Tony Stark aka Iron Man has been around in comic books since 1963, first appearing in Tales of Suspense #39 before getting his own series in 1968. He has also made many appearances as a member of The Avengers and in other titles whilst Robert Downey Jr’s’big screen portrayal has been extremely well received by fans and critics alike. For those new to comics or even anyone looking for a great read, below are five of the best Iron Man stories ever told. Enjoy!
After taking out fellow San Franciscan hero Daredevil and putting would-be villain Teen Abomination at his side, the superior Tony Stark is close to unstoppable. There’s only one person with the gumption to take him back from the fold and that’s Pepper Potts. Her ultimate weapon is Tony’s own contingency plan a Mark II Iron Man armor with the mind of an eight years younger Stark. It’s a battle of the wills between the superior and inferior.
Superior Iron Man returns. While it is entry lacks a great deal of the edge that has made the book so compelling, it carries through a lot of the series’ promise. The issue opens up in good form, as Tony Stark strong-arms the American military to buy blueprints to a superweapon else he sell them to Russia or China. However this is the issue where Pepper Potts finally steps to rival her employer turned mad man. Tom Taylor, as always, injects his characters with rich personality and charm. However Teen Abomination, who received an extended origin last issue, has little to do beyond act the role of a wall of muscle. Pepper Potts reads like she’s missing a few traits, though she is trying to stand strong in what Tony himself would deem a nightmare scenario.

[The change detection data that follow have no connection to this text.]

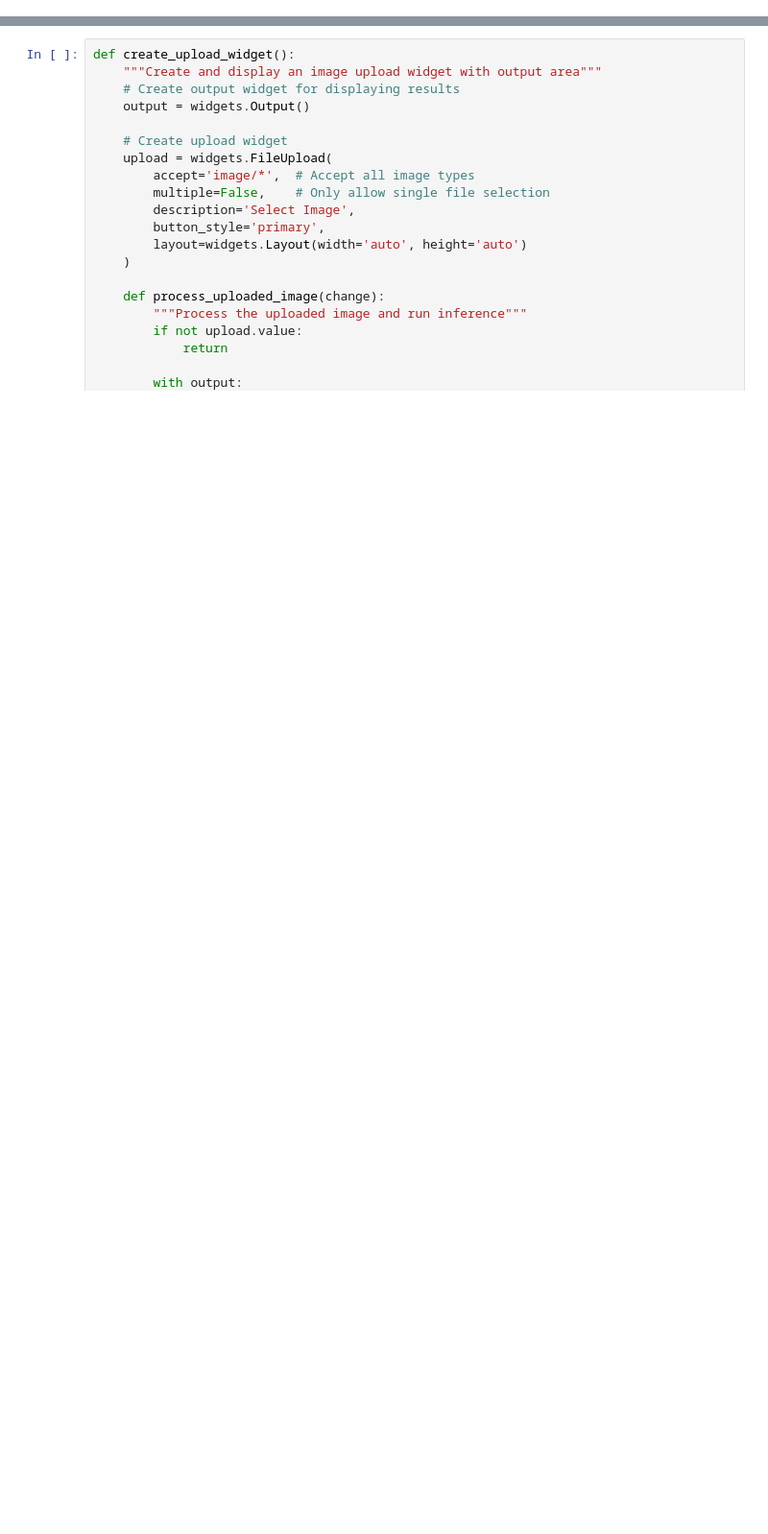
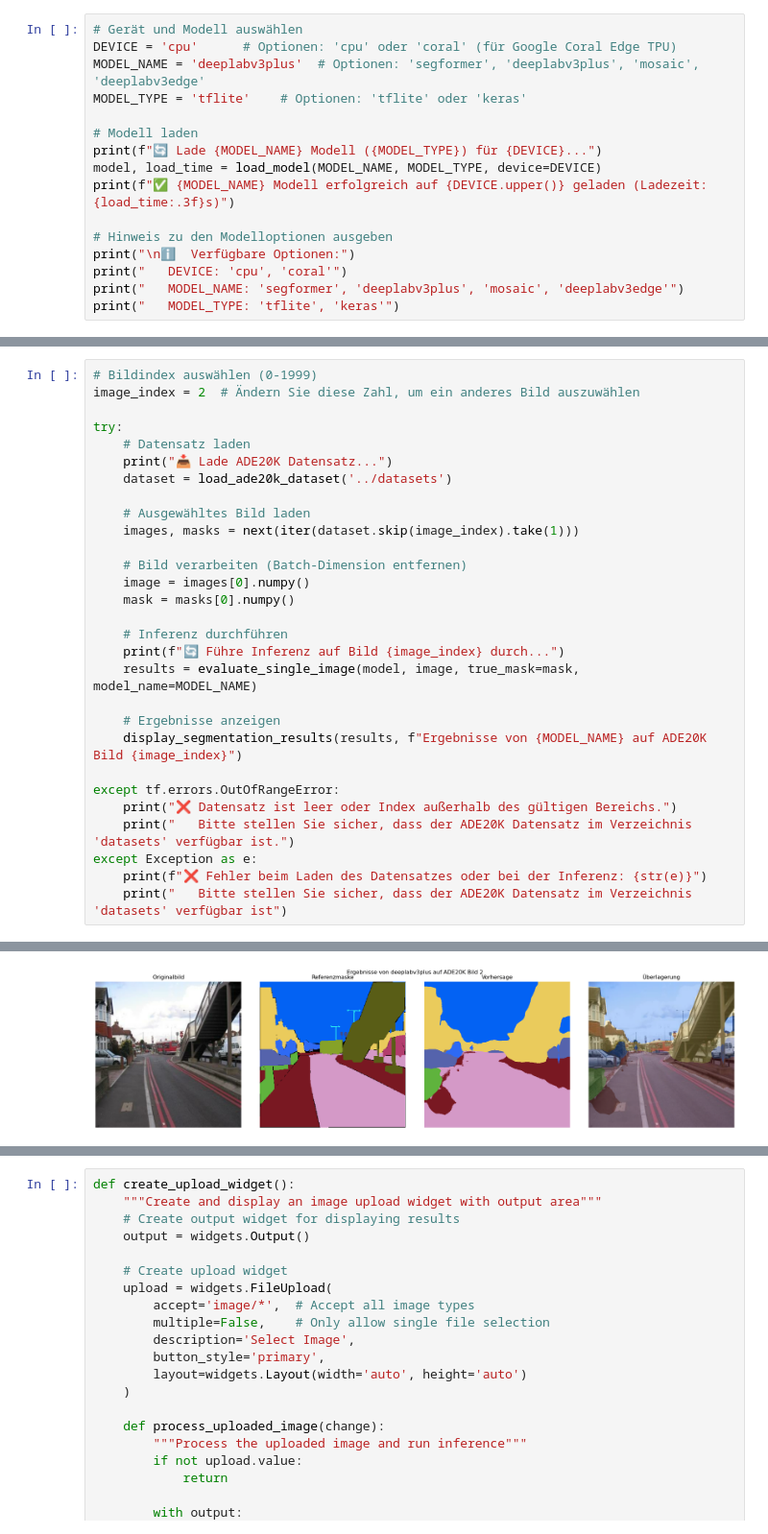
Before and after one commit to juehess/lecturematerial-semantics, a Jupyter notebook: notebooks/segmentation_example.ipynb, the cells around one changed output, grey strips where cells are left out. Shown at 96% size. Cells and saved outputs as stored; diff of their text form; blank space fills up the shorter version.

```diff
--- a/notebooks/segmentation_example.ipynb
+++ b/notebooks/segmentation_example.ipynb
@@ -178,0 +129,16 @@ Now let's try running inference on any image file.
+# %%
+# Gerät und Modell auswählen
+DEVICE = 'cpu'      # Optionen: 'cpu' oder 'coral' (für Google Coral Edge TPU)
+MODEL_NAME = 'deeplabv3plus'  # Optionen: 'segformer', 'deeplabv3plus', 'mosaic', 'deeplabv3edge'
+MODEL_TYPE = 'tflite'    # Optionen: 'tflite' oder 'keras'
+
+# Modell laden
+print(f"🔄 Lade {MODEL_NAME} Modell ({MODEL_TYPE}) für {DEVICE}...")
+model, load_time = load_model(MODEL_NAME, MODEL_TYPE, device=DEVICE)
+print(f"✅ {MODEL_NAME} Modell erfolgreich auf {DEVICE.upper()} geladen (Ladezeit: {load_time:.3f}s)")
+
+# Hinweis zu den Modelloptionen ausgeben
+print("\nℹ️  Verfügbare Optionen:")
+print("   DEVICE: 'cpu', 'coral'")
+print("   MODEL_NAME: 'segformer', 'deeplabv3plus', 'mosaic', 'deeplabv3edge'")
+print("   MODEL_TYPE: 'tflite', 'keras'")
@@ -178,0 +163,30 @@ Now let's try running inference on any image file.
+# %%
+# Bildindex auswählen (0-1999)
+image_index = 2  # Ändern Sie diese Zahl, um ein anderes Bild auszuwählen
+
+try:
+    # Datensatz laden
+    print("📥 Lade ADE20K Datensatz...")
+    dataset = load_ade20k_dataset('../datasets')
+
+    # Ausgewähltes Bild laden
+    images, masks = next(iter(dataset.skip(image_index).take(1)))
+
+    # Bild verarbeiten (Batch-Dimension entfernen)
+    image = images[0].numpy()
+    mask = masks[0].numpy()
+
+    # Inferenz durchführen
+    print(f"🔄 Führe Inferenz auf Bild {image_index} durch...")
+    results = evaluate_single_image(model, image, true_mask=mask, model_name=MODEL_NAME)
+
+    # Ergebnisse anzeigen
+    display_segmentation_results(results, f"Ergebnisse von {MODEL_NAME} auf ADE20K Bild {image_index}")
+
+except tf.errors.OutOfRangeError:
+    print("❌ Datensatz ist leer oder Index außerhalb des gültigen Bereichs.")
+    print("   Bitte stellen Sie sicher, dass der ADE20K Datensatz im Verzeichnis 'datasets' verfügbar ist.")
+except Exception as e:
+    print(f"❌ Fehler beim Laden des Datensatzes oder bei der Inferenz: {str(e)}")
+    print("   Bitte stellen Sie sicher, dass der ADE20K Datensatz im Verzeichnis 'datasets' verfügbar ist")
+# %% [output]
@@ -178,0 +210 @@ Now let's try running inference on any image file.
+[figure, added]
```
Also changed, not shown: parts of 14 cells of this notebook, 9 other files.
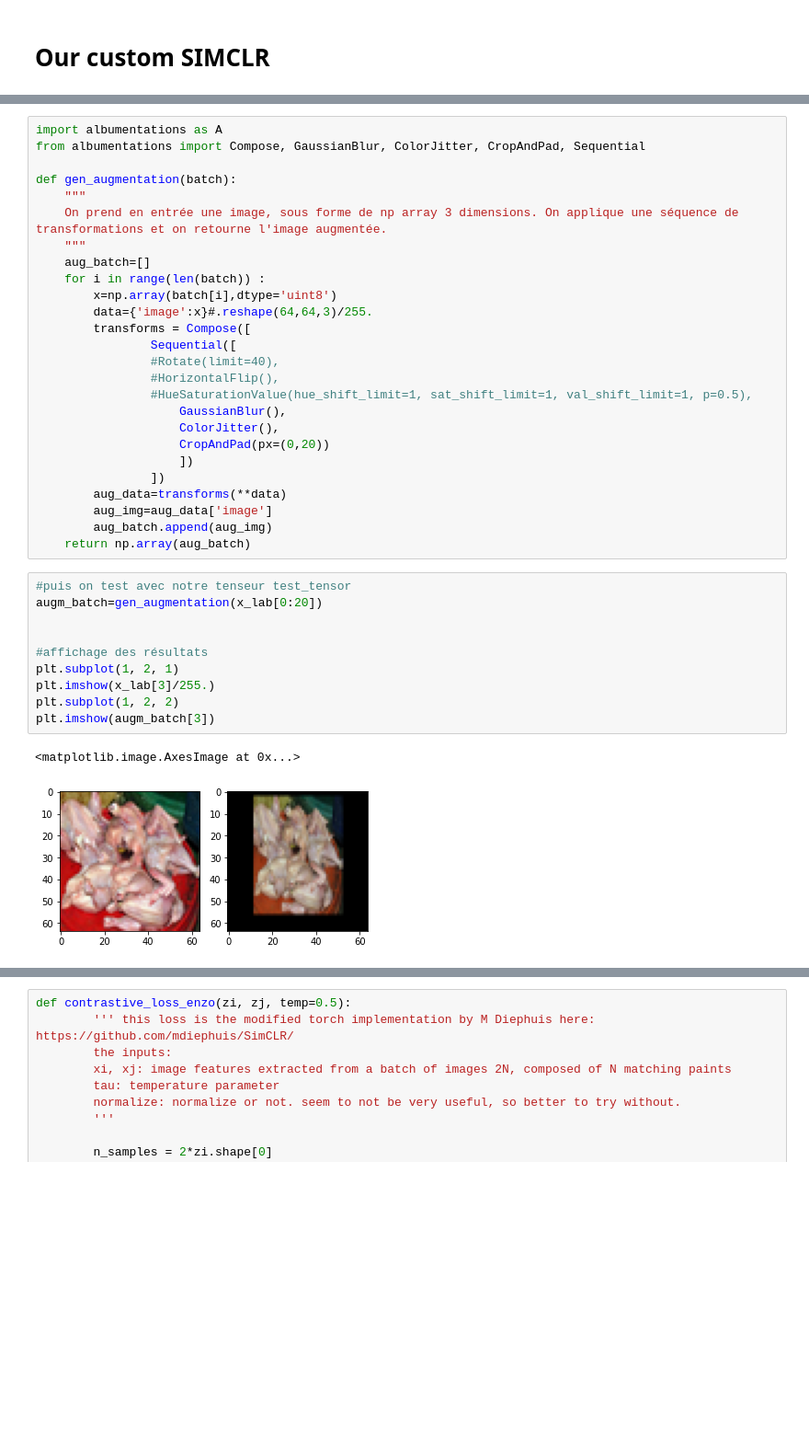
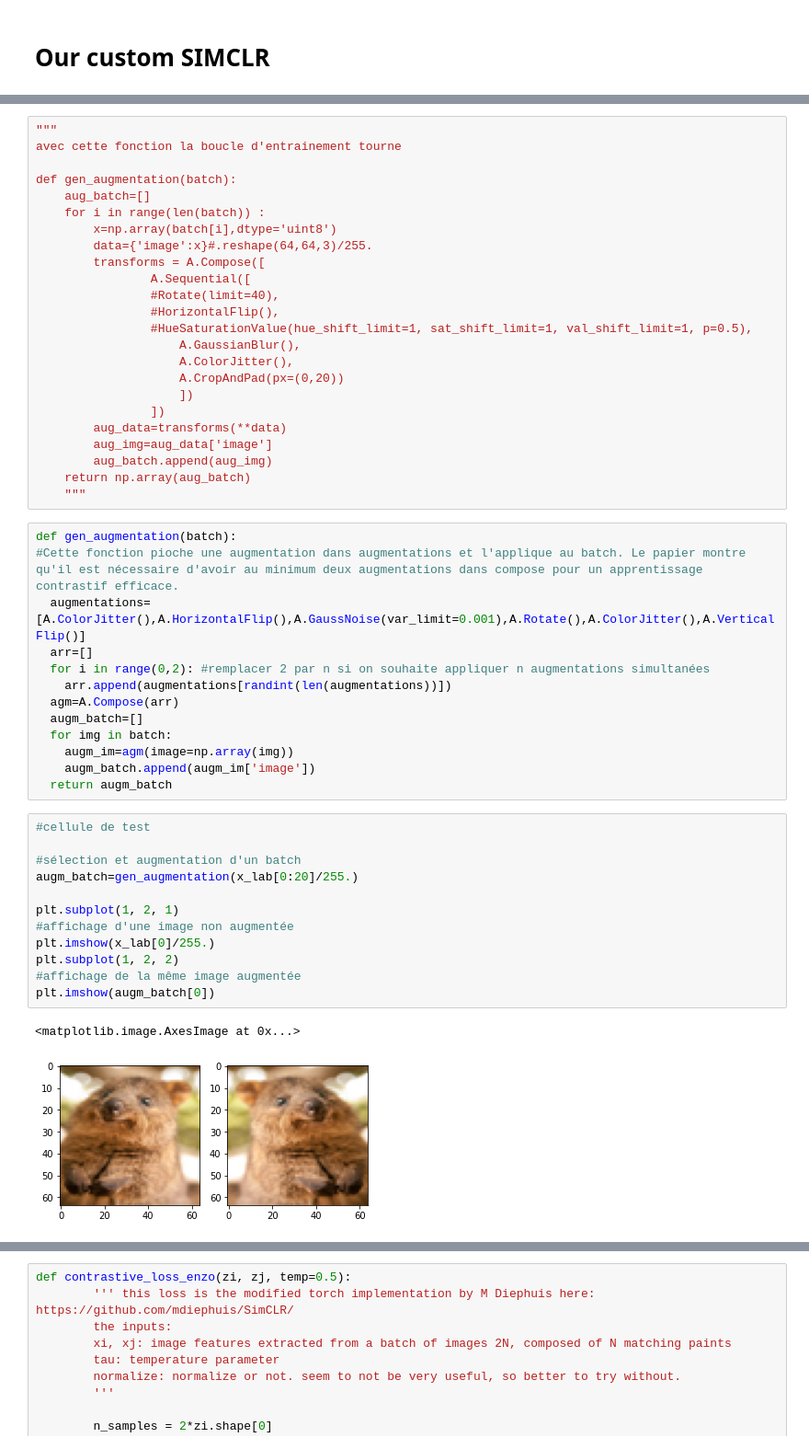
Before and after one commit to leagaze/contrastive-learning, a Jupyter notebook: Projet.ipynb, the cells around one changed output, grey strips where cells are left out. Shown at 92% size. Cells and saved outputs as stored; diff of their text form; blank space fills up the shorter version.

Commit message:
amélioration de l'augmentation d'image - introduit un bug sur la boucle d'entrainement je suis dessus

```diff
--- a/Projet.ipynb
+++ b/Projet.ipynb
@@ -219,39 +235,52 @@ Successfully installed albumentations-1.1.0 qudida-0.0.4
 # %%
-import albumentations as A
-from albumentations import Compose, GaussianBlur, ColorJitter, CropAndPad, Sequential
+"""
+avec cette fonction la boucle d'entrainement tourne
 
 def gen_augmentation(batch):
-    """
-    On prend en entrée une image, sous forme de np array 3 dimensions. On applique une séquence de transformations et on retourne l'image augmentée.
-    """
     aug_batch=[]
     for i in range(len(batch)) :
         x=np.array(batch[i],dtype='uint8')
         data={'image':x}#.reshape(64,64,3)/255.
-        transforms = Compose([
-                Sequential([
+        transforms = A.Compose([
+                A.Sequential([
                 #Rotate(limit=40),
                 #HorizontalFlip(),
                 #HueSaturationValue(hue_shift_limit=1, sat_shift_limit=1, val_shift_limit=1, p=0.5),
-                    GaussianBlur(),
-                    ColorJitter(),
-                    CropAndPad(px=(0,20))
+                    A.GaussianBlur(),
+                    A.ColorJitter(),
+                    A.CropAndPad(px=(0,20))
                     ])
                 ])
         aug_data=transforms(**data)
         aug_img=aug_data['image']
         aug_batch.append(aug_img)
     return np.array(aug_batch)
+    """
+# %%
+def gen_augmentation(batch):
+#Cette fonction pioche une augmentation dans augmentations et l'applique au batch. Le papier montre qu'il est nécessaire d'avoir au minimum deux augmentations dans compose pour un apprentissage contrastif efficace.
+  augmentations=[A.ColorJitter(),A.HorizontalFlip(),A.GaussNoise(var_limit=0.001),A.Rotate(),A.ColorJitter(),A.VerticalFlip()]
+  arr=[]
+  for i in range(0,2): #remplacer 2 par n si on souhaite appliquer n augmentations simultanées
+    arr.append(augmentations[randint(len(augmentations))])
+  agm=A.Compose(arr)
+  augm_batch=[]
+  for img in batch:
+    augm_im=agm(image=np.array(img))
+    augm_batch.append(augm_im['image'])
+  return augm_batch
 # %%
-#puis on test avec notre tenseur test_tensor
-augm_batch=gen_augmentation(x_lab[0:20])
+#cellule de test
 
+#sélection et augmentation d'un batch
+augm_batch=gen_augmentation(x_lab[0:20]/255.)
 
-#affichage des résultats
 plt.subplot(1, 2, 1)
-plt.imshow(x_lab[3]/255.)
+#affichage d'une image non augmentée
+plt.imshow(x_lab[0]/255.)
 plt.subplot(1, 2, 2)
-plt.imshow(augm_batch[3])
+#affichage de la même image augmentée
+plt.imshow(augm_batch[0])
 # %% [output]
 <matplotlib.image.AxesImage at 0x...>
-[figure, old version]
+[figure, new version]
```
Also changed, not shown: parts of 16 cells of this notebook.
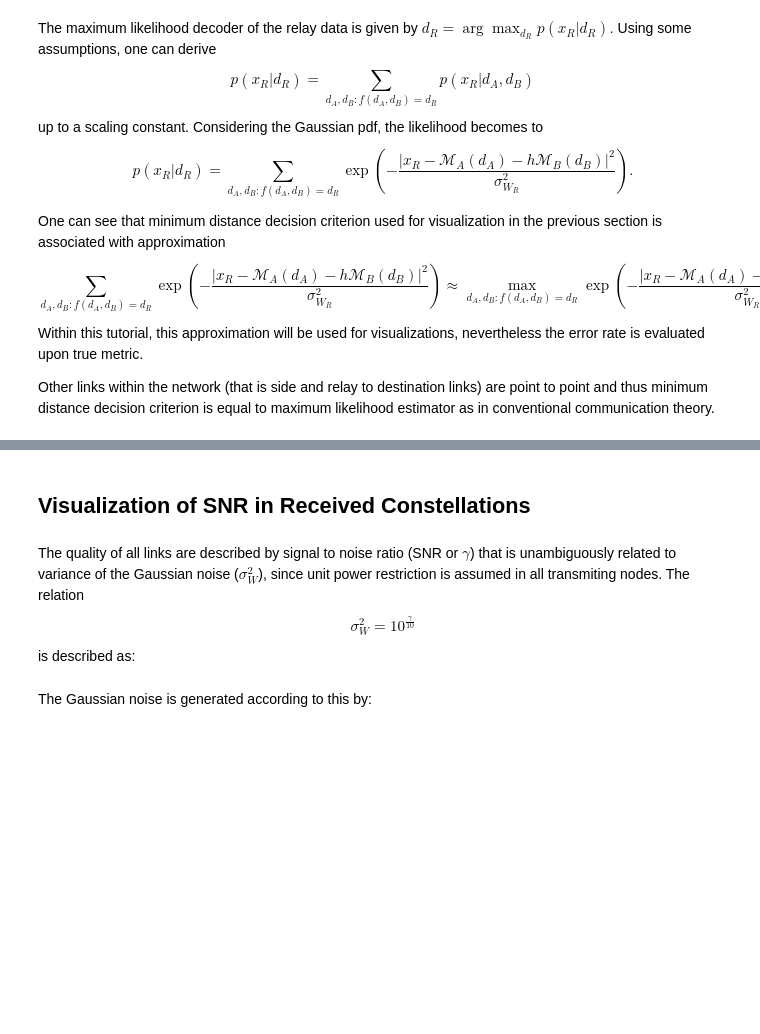
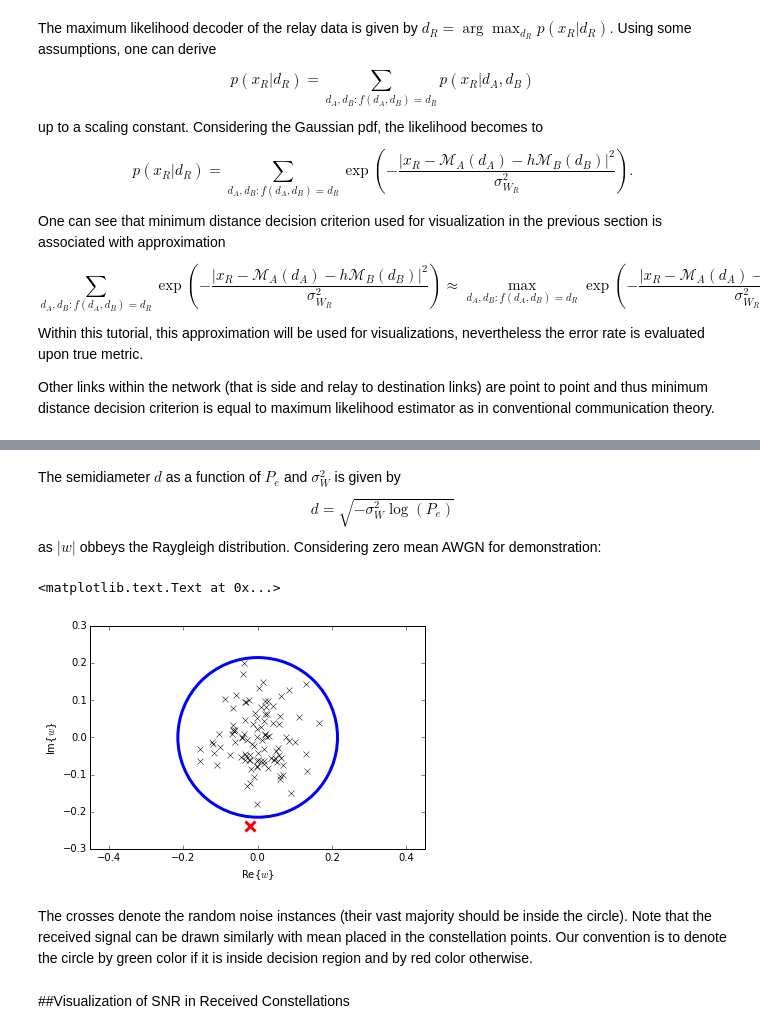
Before and after one commit to ProchazkaPavel/EURASIP_2017, a Jupyter notebook: web_pres/WNC_Demodulation.ipynb, the cells around one changed output, grey strips where cells are left out. Saved outputs shown, nothing was run; the diff lists cells and outputs as text; code cells hidden in the pictures; blank space fills up the shorter version.

```diff
--- a/web_pres/WNC_Demodulation.ipynb
+++ b/web_pres/WNC_Demodulation.ipynb
@@ -27,5 +33,26 @@ Other links within the network (that is side and relay to destination links) are
+# %% [markdown]
+The semidiameter $d$ as a function of $P_e$ and $\sigma_W^2$ is given by $$d=\sqrt{-\sigma_W^2 \log(P_e)}$$ as $|w|$ obbeys the Raygleigh distribution. Considering zero mean AWGN for demonstration:
+# %%
+from matplotlib.patches import Polygon, Circle
+fig, ax = plt.subplots()
+ax.axis('equal')
+
+Pe = 1e-2
+L = 100
+sigma2w = 0.01
+d = np.sqrt(-sigma2w*np.log(Pe))
+c = plt.Circle((0, 0), d, color='blue',fill=None, lw=3)
+ax.add_artist(c)
+# Gaussian noise generation
+w = np.sqrt(sigma2w/2) * (np.random.randn(L) + 1j * np.random.randn(L))
+ax.plot(np.real(w[np.abs(w)<d]), np.imag(w[np.abs(w)<d]), 'kx')
+ax.plot(np.real(w[np.abs(w)>=d]), np.imag(w[np.abs(w)>=d]), 'rx', ms=10,mew=3)
+ax.set_xlabel('Re{$w$}')
+ax.set_ylabel('Im{$w$}')
+# %% [output]
+<matplotlib.text.Text at 0x...>
+[figure, added]
+# %% [markdown]
+The crosses denote the random noise instances (their vast majority should be inside the circle). Note that the received signal can be drawn similarly with mean placed in the constellation points. Our convention is to denote the circle by green color if it is inside decision region and by red color otherwise.
 # %% [markdown]
-## Visualization of SNR in Received Constellations
+##Visualization of SNR in Received Constellations
-# %% [markdown]
-The quality of all links are described by signal to noise ratio (SNR or $\gamma$) that is unambiguously related to variance of the Gaussian noise ($\sigma_W^2$), since unit power restriction is assumed in all transmiting nodes. The relation
-$$\sigma_W^2 = 10^{\frac{\gamma}{10}}$$ is described as:
@@ -36,2 +58,0 @@ def SNR2sigma2w(SNR):
-# %% [markdown]
-The Gaussian noise is generated according to this by:
```
Also changed, not shown: parts of 14 cells of this notebook, 3 other files.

Perhaps it’s just coincidence, but it seems February has become a month where Marvel releases issues to ongoing series set in between arcs which fall a bit short of expectations and a fill in artist impersonating the person they’re filling in for. It’s certainly the case with Superior Iron Man with the conclusion to the Daredevil vs. Tony Stark battle that has made up the series thus far. Yildiray Cinar signs off this issue and in his place is Laura Braga. What makes this issue stand out from the pack is how laid back it is. It’s a mostly using Superior Iron Man as a frame to tell the origin of supporting character, Teen Abomination.
Superior Iron Man returns to spinner racks and this time with one of the most politically charged and hard hitting issues to date. If the idea of Tony Stark donning Apple styled armor and being hailed as San Francisco’s technological messiah wasn’t on the point enough, this issue puts on the brass knuckles and starts giving out political gut punches. Tony Stark unveils the next stage of his Extremis 3 program, Iron Sight, a mass of flying camera drones with the private information of everyone in the city with specific programing to protect only those who can afford Extremis in the first place. Yep, all within the span of five pages, Tom Taylor sounds off against drone warfare, street monitoring, excessive police action, corporate control of law enforcement, online privacy, and data mining, and he doesn’t give an inch. This sort of brutal takedown is the breed of futurist thinking which lesser writers either lack the intelligence or gall to do. Yet Taylor does it as an opening act.
Jumping out of the pages of Marvel’s still ongoing event Avengers & X-Men: AXIS, Superior Iron Man marks a new status quo for the armored hero. Tony Stark was hit by a mental wave created by Doctor Strange and the Scarlet Witch, altering his personality into slightly sinister version of himself from his pre-superhero days.